Reassigned to Rear Admiral (later Vice Admiral) Harada Kaku's (former CO of CHIYODA) SubRon 7, but temporarily detailed to Rear Admiral Kouda Takero's (former CO of CHOKAI) SubRon 1 together with RO-104 to support the evacuation of Kiska.

16 June 1943:
Departs Kure for Paramushiro, Kuriles.

21 June 1943:
Arrives at Paramushiro.

28 June 1943:
Departs Paramushiro on her first war patrol with the Northern Submarine Patrol Unit.

3-9 July 1943:
Joins the "A" patrol line to cover the evacuation of Kiska. Patrols NW of Kiska.

12 July 1943:
Returns to Paramushiro.

16 July 1943:
Reassigned to SubRon 7. Departs Paramushiro for Yokosuka.

22 July 1943:
Arrives at Yokosuka for repairs and overhaul.

11 August 1943:
Departs Yokosuka for Rabaul.

12 August 1943:
NW of Marcus/Minami-Torishima Island. At 1727 (K), USS TARPON (SS-175) on her eighth patrol, under the command of LtCdr Thomas L. Wogan makes a periscope sighting of a surfaced Japanese submarine, similar to the I-153 class, with white letters D-105 and a merchant flag painted on the side her conning tower. It is RO-105, heading SE at 13-14 knots.

LtCdr Wogan starts a submerged approach and at 1801 fires two Mk. 14-3A torpedoes from stern tubes in 33-30N, 144-40E; both miss, probably because the lookouts on RO-105 spot the smoking torpedoes in calm sea. The submarine manages to make a sharp turn and then passes fairly close of her attacker, putting on speed and zigzagging radically.

20 August 1943:
Reassigned to SubDiv 51 under Captain (Rear Admiral, posthumously) Kato Ryonosuke.

23 August 1943:
Arrives at Rabaul.

2 September 1943:
Departs Rabaul on her second war patrol to patrol S of San Cristobal Island, Solomons.

24 September 1943:
On her way back to base, RO-105 rescues several IJNAF pilots downed in air battles two days earlier.

25 September 1943: The Evacuation of Kolombangara, Guadalcanal:
The Japanese begin the evacuation of the garrison on Kolombangara by assualt boats and barges.
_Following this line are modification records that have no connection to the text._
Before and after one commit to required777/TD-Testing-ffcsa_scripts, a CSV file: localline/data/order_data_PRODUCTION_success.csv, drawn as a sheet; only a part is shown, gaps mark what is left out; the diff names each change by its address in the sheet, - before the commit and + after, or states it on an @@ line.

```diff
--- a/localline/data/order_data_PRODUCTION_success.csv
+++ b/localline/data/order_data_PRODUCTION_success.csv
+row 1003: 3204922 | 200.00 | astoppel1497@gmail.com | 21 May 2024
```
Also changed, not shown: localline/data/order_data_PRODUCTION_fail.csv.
Eleven destroyers under Rear Admiral (Vice Admiral, posthumously), the Baron, Ijuin Matsui (former CO of KONGO) cover the evacuation of Kolombangara with RO-105 and RO-109. During these operations one of the submarines fires torpedoes at USS COLUMBIA (CL-56), but misses.
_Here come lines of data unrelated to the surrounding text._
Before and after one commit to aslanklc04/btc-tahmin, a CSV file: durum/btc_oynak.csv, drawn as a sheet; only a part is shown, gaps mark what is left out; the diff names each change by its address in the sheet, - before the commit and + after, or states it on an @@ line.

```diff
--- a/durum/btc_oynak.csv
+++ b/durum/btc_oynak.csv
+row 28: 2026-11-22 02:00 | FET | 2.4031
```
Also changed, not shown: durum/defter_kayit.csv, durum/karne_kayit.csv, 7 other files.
That same day, RO-105 returns to Rabaul.

7 October 1943:
Rear Admiral Ijuin completes the evacuation of Kolombangara and successfully evacuates about 9,400 troops.

RO-105 departs Rabaul on a supply run to Sarmi (aka Sulumi), New Guinea.

9 October 1943:
Arrives at Sarmi, unloads her cargo, then departs.

11 October 1943:
Returns to Rabaul.

12 October 1943:American Air Raid on Rabaul:
At Rabaul. LtGen (later Gen) George C. Kenney's 5th Air Force hits Rabaul with the biggest raid made up to then in the Pacific war. 349 aircraft, including 87 B-17 and B-24 bombers, 114 B-25 strafers, 12 RAAF "Beaufighters" and 125 P-38 "Lightning" fighters and others from New Guinea and Australia hit Rabaul's airfields and its Simpson harbor.

RO-105, RO-108, I-36, I-38, I-176 and I-177 are moored in deep water. USAAF and RAAF aircraft bomb the harbor. When the attack begins, most of the submarines submerge to safety. RO-105 receives slight damage caused by near misses.

14 October 1943:
Departs Rabaul on her second supply run to Sarmi.

16 October 1943:
Arrives at Sarmi, unloads her cargo, then departs.

18 October 1943:
Returns to Rabaul.

22 October 1943:
Departs Rabaul to intercept an enemy task force.

24 October 1943:
Returns to Rabaul.

27 October 1943:
Departs Rabaul on her third war patrol off Mono Island.

2 November 1943: The Battle of Empress Augusta Bay: The Japanese force is intercepted by Rear Admiral (later Vice Admiral) Aaron S. Merrill's (former CO of INDIANA, BB-58) Task Force 39's radar-equipped CruDiv 12's USS CLEVELAND (CL-55), COLUMBIA (CL-56), MONTPELIER (CL-57) and DENVER (CL-58). Captain (later Admiral/CNO) Arleigh Burke's destroyers USS STANLY (DD-478), CHARLES F. AUSBURNE (DD-570), CLAXTON (DD-571) and DYSON (DD-572) and Cdr B. L Austin's destroyers USS CONVERSE (DD-509), FOOTE (DD-511), SPENCE (DD-512) and THATCHER (DD-514).

At 0050, all four of Merrill's cruisers take SENDAI under 6-inch fire and set her afire. She soon sinks with most of her crew. While avoiding the American fire, SAMIDARE collides with SHIRATSUYU and MYOKO collides with destroyer HATSUKAZE. HAGURO receives minor damage in the action.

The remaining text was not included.